Clostridium difficile (CDI) is due to a toxin producing bacteria that causes diarrhea.  The major risk factor for CDI is taking antibiotics prior to the onset of diarrhea.  Diarrhea is a frequent side effect of antibiotics that usually gets better when antibiotics are stopped.  If diarrhea persists after stopping antibiotics or develops after stopping antibiotics, CDI should be considered.  The diarrhea can be mild with three or more watery stools per day or more severe with watery stools as often as fifteen times per day.  Other risk factors for CDI are older age, being in the hospital or long-term care facility, and having a weakened immune system.  Individuals with inflammatory bowel disease (ulcerative colitis or Crohn's disease) are also at increased risk.

 

Diarrhea is the most common symptom and it is rarely bloody.  Individuals may also have crampy abdominal pain, fever, nausea, and vomiting.  Fever, abdominal distention, and tenderness may indicate more severe disease.  Severe infections can even be fatal.  A stool sample documenting the presence of toxins confirms the infection.

 

If possible, treatment includes stopping the antibiotic that caused the infection.  If symptoms are mild, metronidazole is recommended.  If one does not tolerate metronidazole or the disease is more severe, vancomycin is recommended.  With either medication, it is very important to complete the entire course of therapy as prescribed.
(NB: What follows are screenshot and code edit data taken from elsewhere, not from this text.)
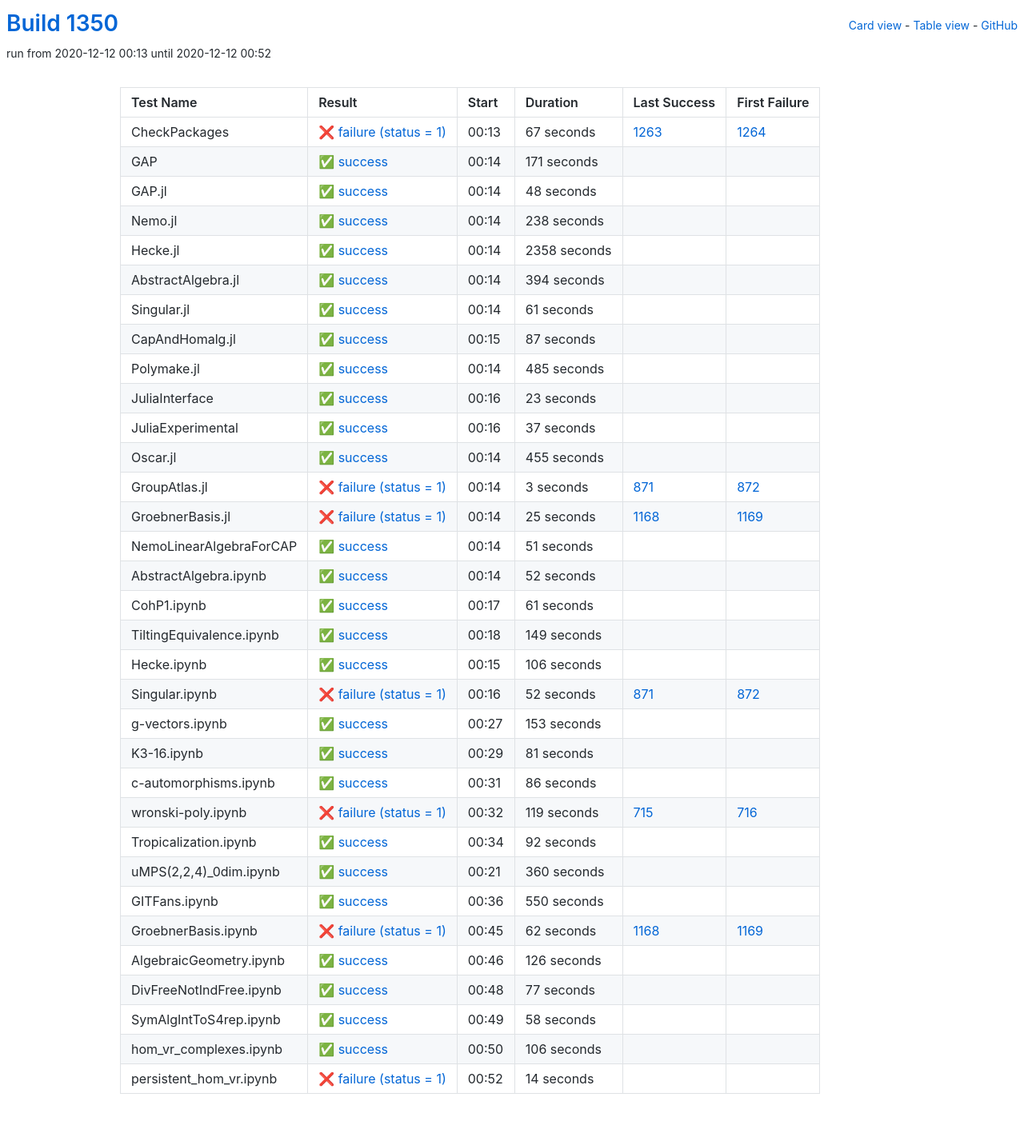
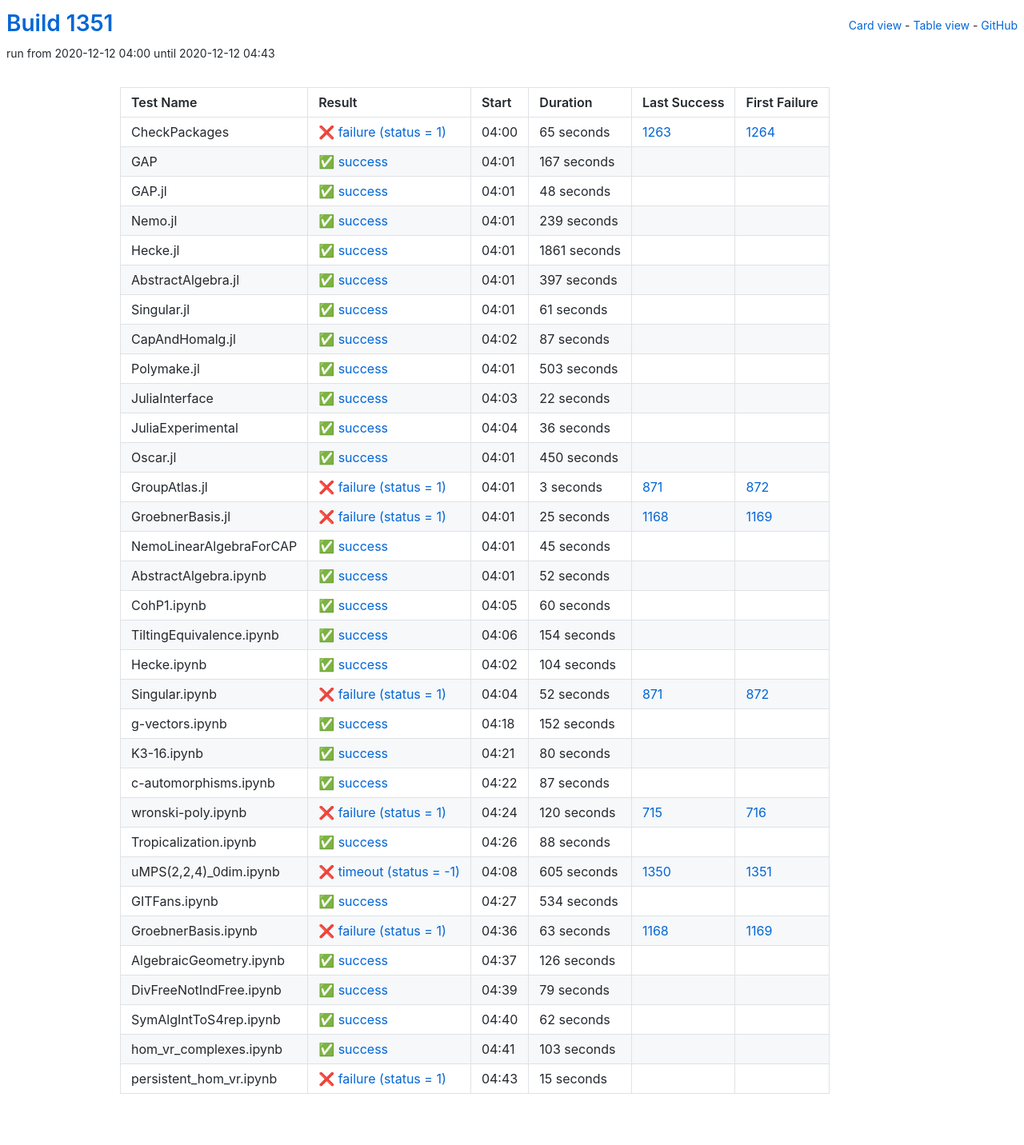
Before and after one commit to oscar-system/oscar-ci-status-stable, a Jekyll site: the page built from table.html, in a window 1280 px wide. Shown: the whole page at 80% size. Built offline with Jekyll 4.4.1, drawn with Linux system fonts in a browser that asks for light colours.

Commit message:
Build #1351

```diff
--- a/_data/ci.yml
+++ b/_data/ci.yml
@@ -1,6 +1,6 @@
 ---
-build: 1350
-build_url: https://oscarci.mathematik.uni-kl.de/job/oscar-stable/1350/
+build: 1351
+build_url: https://oscarci.mathematik.uni-kl.de/job/oscar-stable/1351/
 job: oscar-stable
 organization: oscar-system
 repo: oscar-ci-status-stable
@@ -8,32 +8,32 @@ repourl: https://github.com/oscar-system/oscar-ci-status-stable
 tests:
 - name: CheckPackages
   id: checkpackages
-  log: https://oscarci.mathematik.uni-kl.de/job/oscar-stable/1350/artifact/logs/build-1350/CheckPackages.log
-  start: 2020-12-12 00:13
+  log: https://oscarci.mathematik.uni-kl.de/job/oscar-stable/1351/artifact/logs/build-1351/CheckPackages.log
+  start: 2020-12-12 04:00
   success: false
   exitcode: 1
   status: failure
-  duration: 67
+  duration: 65
   last_success: 1263
   last_success_url: https://oscarci.mathematik.uni-kl.de/job/oscar-stable/1263/
   first_failure: 1264
   first_failure_url: https://oscarci.mathematik.uni-kl.de/job/oscar-stable/1264/
 - name: GAP
   id: gap
-  log: https://oscarci.mathematik.uni-kl.de/job/oscar-stable/1350/artifact/logs/build-1350/GAP.log
-  start: 2020-12-12 00:14
+  log: https://oscarci.mathematik.uni-kl.de/job/oscar-stable/1351/artifact/logs/build-1351/GAP.log
+  start: 2020-12-12 04:01
   success: true
   exitcode: 0
   status: success
-  duration: 171
+  duration: 167
   last_success: false
   last_success_url:
   first_failure: false
   first_failure_url:
 - name: GAP.jl
   id: gap-jl
-  log: https://oscarci.mathematik.uni-kl.de/job/oscar-stable/1350/artifact/logs/build-1350/GAP.jl.log
-  start: 2020-12-12 00:14
+  log: https://oscarci.mathematik.uni-kl.de/job/oscar-stable/1351/artifact/logs/build-1351/GAP.jl.log
+  start: 2020-12-12 04:01
   success: true
   exitcode: 0
   status: success
@@ -44,44 +44,44 @@ tests:
   first_failure_url:
 - name: Nemo.jl
   id: nemo-jl
-  log: https://oscarci.mathematik.uni-kl.de/job/oscar-stable/1350/artifact/logs/build-1350/Nemo.jl.log
-  start: 2020-12-12 00:14
+  log: https://oscarci.mathematik.uni-kl.de/job/oscar-stable/1351/artifact/logs/build-1351/Nemo.jl.log
+  start: 2020-12-12 04:01
   success: true
   exitcode: 0
   status: success
-  duration: 238
+  duration: 239
   last_success: false
   last_success_url:
   first_failure: false
   first_failure_url:
 - name: Hecke.jl
   id: hecke-jl
-  log: https://oscarci.mathematik.uni-kl.de/job/oscar-stable/1350/artifact/logs/build-1350/Hecke.jl.log
-  start: 2020-12-12 00:14
+  log: https://oscarci.mathematik.uni-kl.de/job/oscar-stable/1351/artifact/logs/build-1351/Hecke.jl.log
+  start: 2020-12-12 04:01
   success: true
   exitcode: 0
   status: success
-  duration: 2358
+  duration: 1861
   last_success: false
   last_success_url:
   first_failure: false
   first_failure_url:
 - name: AbstractAlgebra.jl
   id: abstractalgebra-jl
-  log: https://oscarci.mathematik.uni-kl.de/job/oscar-stable/1350/artifact/logs/build-1350/AbstractAlgebra.jl.log
-  start: 2020-12-12 00:14
+  log: https://oscarci.mathematik.uni-kl.de/job/oscar-stable/1351/artifact/logs/build-1351/AbstractAlgebra.jl.log
+  start: 2020-12-12 04:01
   success: true
   exitcode: 0
   status: success
-  duration: 394
+  duration: 397
   last_success: false
   last_success_url:
   first_failure: false
   first_failure_url:
 - name: Singular.jl
   id: singular-jl
-  log: https://oscarci.mathematik.uni-kl.de/job/oscar-stable/1350/artifact/logs/build-1350/Singular.jl.log
-  start: 2020-12-12 00:14
+  log: https://oscarci.mathematik.uni-kl.de/job/oscar-stable/1351/artifact/logs/build-1351/Singular.jl.log
+  start: 2020-12-12 04:01
   success: true
   exitcode: 0
   status: success
@@ -92,8 +92,8 @@ tests:
   first_failure_url:
 - name: CapAndHomalg.jl
   id: capandhomalg-jl
-  log: https://oscarci.mathematik.uni-kl.de/job/oscar-stable/1350/artifact/logs/build-1350/CapAndHomalg.jl.log
-  start: 2020-12-12 00:15
+  log: https://oscarci.mathematik.uni-kl.de/job/oscar-stable/1351/artifact/logs/build-1351/CapAndHomalg.jl.log
+  start: 2020-12-12 04:02
   success: true
   exitcode: 0
   status: success
@@ -104,56 +104,56 @@ tests:
   first_failure_url:
 - name: Polymake.jl
   id: polymake-jl
-  log: https://oscarci.mathematik.uni-kl.de/job/oscar-stable/1350/artifact/logs/build-1350/Polymake.jl.log
-  start: 2020-12-12 00:14
+  log: https://oscarci.mathematik.uni-kl.de/job/oscar-stable/1351/artifact/logs/build-1351/Polymake.jl.log
+  start: 2020-12-12 04:01
   success: true
   exitcode: 0
   status: success
-  duration: 485
+  duration: 503
   last_success: false
   last_success_url:
   first_failure: false
   first_failure_url:
 - name: JuliaInterface
   id: juliainterface
-  log: https://oscarci.mathematik.uni-kl.de/job/oscar-stable/1350/artifact/logs/build-1350/JuliaInterface.log
-  start: 2020-12-12 00:16
+  log: https://oscarci.mathematik.uni-kl.de/job/oscar-stable/1351/artifact/logs/build-1351/JuliaInterface.log
+  start: 2020-12-12 04:03
   success: true
   exitcode: 0
   status: success
-  duration: 23
+  duration: 22
   last_success: false
   last_success_url:
   first_failure: false
   first_failure_url:
 - name: JuliaExperimental
   id: juliaexperimental
-  log: https://oscarci.mathematik.uni-kl.de/job/oscar-stable/1350/artifact/logs/build-1350/JuliaExperimental.log
-  start: 2020-12-12 00:16
+  log: https://oscarci.mathematik.uni-kl.de/job/oscar-stable/1351/artifact/logs/build-1351/JuliaExperimental.log
+  start: 2020-12-12 04:04
   success: true
   exitcode: 0
   status: success
-  duration: 37
+  duration: 36
   last_success: false
   last_success_url:
   first_failure: false
   first_failure_url:
 - name: Oscar.jl
   id: oscar-jl
-  log: https://oscarci.mathematik.uni-kl.de/job/oscar-stable/1350/artifact/logs/build-1350/Oscar.jl.log
-  start: 2020-12-12 00:14
+  log: https://oscarci.mathematik.uni-kl.de/job/oscar-stable/1351/artifact/logs/build-1351/Oscar.jl.log
+  start: 2020-12-12 04:01
   success: true
   exitcode: 0
   status: success
-  duration: 455
+  duration: 450
   last_success: false
   last_success_url:
   first_failure: false
   first_failure_url:
 - name: GroupAtlas.jl
   id: groupatlas-jl
-  log: https://oscarci.mathematik.uni-kl.de/job/oscar-stable/1350/artifact/logs/build-1350/GroupAtlas.jl.log
-  start: 2020-12-12 00:14
+  log: https://oscarci.mathematik.uni-kl.de/job/oscar-stable/1351/artifact/logs/build-1351/GroupAtlas.jl.log
+  start: 2020-12-12 04:01
   success: false
   exitcode: 1
   status: failure
@@ -164,8 +164,8 @@ tests:
   first_failure_url: https://oscarci.mathematik.uni-kl.de/job/oscar-stable/872/
 - name: GroebnerBasis.jl
   id: groebnerbasis-jl
-  log: https://oscarci.mathematik.uni-kl.de/job/oscar-stable/1350/artifact/logs/build-1350/GroebnerBasis.jl.log
-  start: 2020-12-12 00:14
+  log: https://oscarci.mathematik.uni-kl.de/job/oscar-stable/1351/artifact/logs/build-1351/GroebnerBasis.jl.log
+  start: 2020-12-12 04:01
   success: false
   exitcode: 1
   status: failure
@@ -176,20 +176,20 @@ tests:
   first_failure_url: https://oscarci.mathematik.uni-kl.de/job/oscar-stable/1169/
 - name: NemoLinearAlgebraForCAP
   id: nemolinearalgebraforcap
-  log: https://oscarci.mathematik.uni-kl.de/job/oscar-stable/1350/artifact/logs/build-1350/NemoLinearAlgebraForCAP.log
-  start: 2020-12-12 00:14
+  log: https://oscarci.mathematik.uni-kl.de/job/oscar-stable/1351/artifact/logs/build-1351/NemoLinearAlgebraForCAP.log
+  start: 2020-12-12 04:01
   success: true
   exitcode: 0
   status: success
-  duration: 51
+  duration: 45
   last_success: false
   last_success_url:
   first_failure: false
   first_failure_url:
 - name: AbstractAlgebra.ipynb
   id: abstractalgebra-ipynb
-  log: https://oscarci.mathematik.uni-kl.de/job/oscar-stable/1350/artifact/logs/build-1350/AbstractAlgebra.ipynb.log
-  start: 2020-12-12 00:14
+  log: https://oscarci.mathematik.uni-kl.de/job/oscar-stable/1351/artifact/logs/build-1351/AbstractAlgebra.ipynb.log
+  start: 2020-12-12 04:01
   success: true
   exitcode: 0
   status: success
@@ -200,44 +200,44 @@ tests:
   first_failure_url:
 - name: CohP1.ipynb
   id: cohp1-ipynb
-  log: https://oscarci.mathematik.uni-kl.de/job/oscar-stable/1350/artifact/logs/build-1350/CohP1.ipynb.log
-  start: 2020-12-12 00:17
+  log: https://oscarci.mathematik.uni-kl.de/job/oscar-stable/1351/artifact/logs/build-1351/CohP1.ipynb.log
+  start: 2020-12-12 04:05
   success: true
   exitcode: 0
   status: success
-  duration: 61
+  duration: 60
   last_success: false
   last_success_url:
   first_failure: false
   first_failure_url:
 - name: TiltingEquivalence.ipynb
   id: tiltingequivalence-ipynb
-  log: https://oscarci.mathematik.uni-kl.de/job/oscar-stable/1350/artifact/logs/build-1350/TiltingEquivalence.ipynb.log
-  start: 2020-12-12 00:18
+  log: https://oscarci.mathematik.uni-kl.de/job/oscar-stable/1351/artifact/logs/build-1351/TiltingEquivalence.ipynb.log
+  start: 2020-12-12 04:06
   success: true
   exitcode: 0
   status: success
-  duration: 149
+  duration: 154
   last_success: false
   last_success_url:
   first_failure: false
   first_failure_url:
 - name: Hecke.ipynb
   id: hecke-ipynb
-  log: https://oscarci.mathematik.uni-kl.de/job/oscar-stable/1350/artifact/logs/build-1350/Hecke.ipynb.log
-  start: 2020-12-12 00:15
+  log: https://oscarci.mathematik.uni-kl.de/job/oscar-stable/1351/artifact/logs/build-1351/Hecke.ipynb.log
+  start: 2020-12-12 04:02
   success: true
   exitcode: 0
   status: success
-  duration: 106
+  duration: 104
   last_success: false
   last_success_url:
   first_failure: false
   first_failure_url:
 - name: Singular.ipynb
   id: singular-ipynb
-  log: https://oscarci.mathematik.uni-kl.de/job/oscar-stable/1350/artifact/logs/build-1350/Singular.ipynb.log
-  start: 2020-12-12 00:16
+  log: https://oscarci.mathematik.uni-kl.de/job/oscar-stable/1351/artifact/logs/build-1351/Singular.ipynb.log
+  start: 2020-12-12 04:04
   success: false
   exitcode: 1
   status: failure
@@ -248,104 +248,104 @@ tests:
   first_failure_url: https://oscarci.mathematik.uni-kl.de/job/oscar-stable/872/
 - name: g-vectors.ipynb
   id: g-vectors-ipynb
-  log: https://oscarci.mathematik.uni-kl.de/job/oscar-stable/1350/artifact/logs/build-1350/g-vectors.ipynb.log
-  start: 2020-12-12 00:27
+  log: https://oscarci.mathematik.uni-kl.de/job/oscar-stable/1351/artifact/logs/build-1351/g-vectors.ipynb.log
+  start: 2020-12-12 04:18
   success: true
   exitcode: 0
   status: success
-  duration: 153
+  duration: 152
   last_success: false
   last_success_url:
   first_failure: false
   first_failure_url:
 - name: K3-16.ipynb
   id: k3-16-ipynb
-  log: https://oscarci.mathematik.uni-kl.de/job/oscar-stable/1350/artifact/logs/build-1350/K3-16.ipynb.log
-  start: 2020-12-12 00:29
+  log: https://oscarci.mathematik.uni-kl.de/job/oscar-stable/1351/artifact/logs/build-1351/K3-16.ipynb.log
+  start: 2020-12-12 04:21
   success: true
   exitcode: 0
   status: success
-  duration: 81
+  duration: 80
   last_success: false
   last_success_url:
   first_failure: false
   first_failure_url:
 - name: c-automorphisms.ipynb
   id: c-automorphisms-ipynb
-  log: https://oscarci.mathematik.uni-kl.de/job/oscar-stable/1350/artifact/logs/build-1350/c-automorphisms.ipynb.log
-  start: 2020-12-12 00:31
+  log: https://oscarci.mathematik.uni-kl.de/job/oscar-stable/1351/artifact/logs/build-1351/c-automorphisms.ipynb.log
+  start: 2020-12-12 04:22
   success: true
   exitcode: 0
   status: success
-  duration: 86
+  duration: 87
   last_success: false
   last_success_url:
   first_failure: false
   first_failure_url:
 - name: wronski-poly.ipynb
   id: wronski-poly-ipynb
-  log: https://oscarci.mathematik.uni-kl.de/job/oscar-stable/1350/artifact/logs/build-1350/wronski-poly.ipynb.log
-  start: 2020-12-12 00:32
+  log: https://oscarci.mathematik.uni-kl.de/job/oscar-stable/1351/artifact/logs/build-1351/wronski-poly.ipynb.log
+  start: 2020-12-12 04:24
   success: false
   exitcode: 1
   status: failure
-  duration: 119
+  duration: 120
   last_success: 715
   last_success_url: https://oscarci.mathematik.uni-kl.de/job/oscar-stable/715/
   first_failure: 716
   first_failure_url: https://oscarci.mathematik.uni-kl.de/job/oscar-stable/716/
 - name: Tropicalization.ipynb
   id: tropicalization-ipynb
-  log: https://oscarci.mathematik.uni-kl.de/job/oscar-stable/1350/artifact/logs/build-1350/Tropicalization.ipynb.log
-  start: 2020-12-12 00:34
+  log: https://oscarci.mathematik.uni-kl.de/job/oscar-stable/1351/artifact/logs/build-1351/Tropicalization.ipynb.log
+  start: 2020-12-12 04:26
   success: true
   exitcode: 0
   status: success
-  duration: 92
+  duration: 88
   last_success: false
   last_success_url:
   first_failure: false
   first_failure_url:
 - name: uMPS(2,2,4)_0dim.ipynb
   id: umps-2-2-4-0dim-ipynb
-  log: https://oscarci.mathematik.uni-kl.de/job/oscar-stable/1350/artifact/logs/build-1350/uMPS-2-2-4-_0dim.ipynb.log
-  start: 2020-12-12 00:21
+  log: https://oscarci.mathematik.uni-kl.de/job/oscar-stable/1351/artifact/logs/build-1351/uMPS-2-2-4-_0dim.ipynb.log
+  start: 2020-12-12 04:08
+  success: false
+  exitcode: -1
+  status: timeout
+  duration: 605
+  last_success: 1350
+  last_success_url: https://oscarci.mathematik.uni-kl.de/job/oscar-stable/1350/
+  first_failure: 1351
+  first_failure_url: https://oscarci.mathematik.uni-kl.de/job/oscar-stable/1351/
+- name: GITFans.ipynb
+  id: gitfans-ipynb
+  log: https://oscarci.mathematik.uni-kl.de/job/oscar-stable/1351/artifact/logs/build-1351/GITFans.ipynb.log
+  start: 2020-12-12 04:27
   success: true
   exitcode: 0
   status: success
-  duration: 360
-  last_success: false
-  last_success_url:
-  first_failure: false
-  first_failure_url:
-- name: GITFans.ipynb
-  id: gitfans-ipynb
-  log: https://oscarci.mathematik.uni-kl.de/job/oscar-stable/1350/artifact/logs/build-1350/GITFans.ipynb.log
-  start: 2020-12-12 00:36
-  success: true
-  exitcode: 0
-  status: success
-  duration: 550
+  duration: 534
   last_success: false
   last_success_url:
   first_failure: false
   first_failure_url:
 - name: GroebnerBasis.ipynb
   id: groebnerbasis-ipynb
-  log: https://oscarci.mathematik.uni-kl.de/job/oscar-stable/1350/artifact/logs/build-1350/GroebnerBasis.ipynb.log
-  start: 2020-12-12 00:45
+  log: https://oscarci.mathematik.uni-kl.de/job/oscar-stable/1351/artifact/logs/build-1351/GroebnerBasis.ipynb.log
+  start: 2020-12-12 04:36
   success: false
   exitcode: 1
   status: failure
-  duration: 62
+  duration: 63
   last_success: 1168
   last_success_url: https://oscarci.mathematik.uni-kl.de/job/oscar-stable/1168/
   first_failure: 1169
   first_failure_url: https://oscarci.mathematik.uni-kl.de/job/oscar-stable/1169/
 - name: AlgebraicGeometry.ipynb
   id: algebraicgeometry-ipynb
-  log: https://oscarci.mathematik.uni-kl.de/job/oscar-stable/1350/artifact/logs/build-1350/AlgebraicGeometry.ipynb.log
-  start: 2020-12-12 00:46
+  log: https://oscarci.mathematik.uni-kl.de/job/oscar-stable/1351/artifact/logs/build-1351/AlgebraicGeometry.ipynb.log
+  start: 2020-12-12 04:37
   success: true
   exitcode: 0
   status: success
@@ -356,48 +356,48 @@ tests:
   first_failure_url:
 - name: DivFreeNotIndFree.ipynb
   id: divfreenotindfree-ipynb
-  log: https://oscarci.mathematik.uni-kl.de/job/oscar-stable/1350/artifact/logs/build-1350/DivFreeNotIndFree.ipynb.log
-  start: 2020-12-12 00:48
+  log: https://oscarci.mathematik.uni-kl.de/job/oscar-stable/1351/artifact/logs/build-1351/DivFreeNotIndFree.ipynb.log
+  start: 2020-12-12 04:39
   success: true
   exitcode: 0
   status: success
-  duration: 77
+  duration: 79
   last_success: false
   last_success_url:
   first_failure: false
   first_failure_url:
 - name: SymAlgIntToS4rep.ipynb
   id: symalginttos4rep-ipynb
-  log: https://oscarci.mathematik.uni-kl.de/job/oscar-stable/1350/artifact/logs/build-1350/SymAlgIntToS4rep.ipynb.log
-  start: 2020-12-12 00:49
+  log: https://oscarci.mathematik.uni-kl.de/job/oscar-stable/1351/artifact/logs/build-1351/SymAlgIntToS4rep.ipynb.log
+  start: 2020-12-12 04:40
   success: true
   exitcode: 0
   status: success
-  duration: 58
+  duration: 62
   last_success: false
   last_success_url:
   first_failure: false
   first_failure_url:
 - name: hom_vr_complexes.ipynb
   id: hom-vr-complexes-ipynb
-  log: https://oscarci.mathematik.uni-kl.de/job/oscar-stable/1350/artifact/logs/build-1350/hom_vr_complexes.ipynb.log
-  start: 2020-12-12 00:50
+  log: https://oscarci.mathematik.uni-kl.de/job/oscar-stable/1351/artifact/logs/build-1351/hom_vr_complexes.ipynb.log
+  start: 2020-12-12 04:41
   success: true
   exitcode: 0
   status: success
-  duration: 106
+  duration: 103
   last_success: false
   last_success_url:
   first_failure: false
   first_failure_url:
 - name: persistent_hom_vr.ipynb
   id: persistent-hom-vr-ipynb
-  log: https://oscarci.mathematik.uni-kl.de/job/oscar-stable/1350/artifact/logs/build-1350/persistent_hom_vr.ipynb.log
-  start: 2020-12-12 00:52
+  log: https://oscarci.mathematik.uni-kl.de/job/oscar-stable/1351/artifact/logs/build-1351/persistent_hom_vr.ipynb.log
+  start: 2020-12-12 04:43
   success: false
   exitcode: 1
   status: failure
-  duration: 14
+  duration: 15
   last_success: false
   last_success_url:
   first_failure: false
```
Also changed, not shown: README.md.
Antidiarrheal medications should not be used.  Those with more severe disease that is not responding to oral medications may require hospitalization.  In the most severe cases, surgery to remove the colon may be required to save the patient's life.  Another effective treatment is fecal microbiota transplant (stool transplant) shown in studies to be effective in most patients.  After successful treatment with antibiotics, up to 20% of individuals will develop recurrent symptoms and require additional treatment and potential longer treatment with either metronidazole or vancomycin.

For More Information Go To These Websites:

gastro.org

gi.org

niddk.nih.gov

OFFICE
3401 Springhill Drive suite 400
North Little Rock, AR 72117
501-945-3343

 

Monday – Friday 8:00 AM – 4:30 PM

SPRINGHILL SURGERY CENTER
3401 Springhill Drive suite 155
North Little Rock, AR 72117
501-945-5800
springhillsurgerycenter.com


NORTH RIVER SURGERY CENTER
2209 Wildwood Avenue
Sherwood, AR 72120
501-834-5777

JACKSONVILLE MEDICAL CENTER
1300 Braden Street

Jacksonville, AR 72076

501-945-3343

Monday – 1:30 PM – 4:30 PM

CABOT MEDICAL CENTER
2039 West Main Street, Suite C

Cabot, AR 72023

501-945-3343

Thursday – 1:30 PM – 4:30 PM

  • White Facebook Icon

3401 Springhill Drive, Suite 400 • North Little Rock, Arkansas 72117 • Tel: 501-945-3343

Copyright 2018, All Rights Reserved, Arkansas Gastroenterology P.A. • Website Designed by Creative Stream Graphics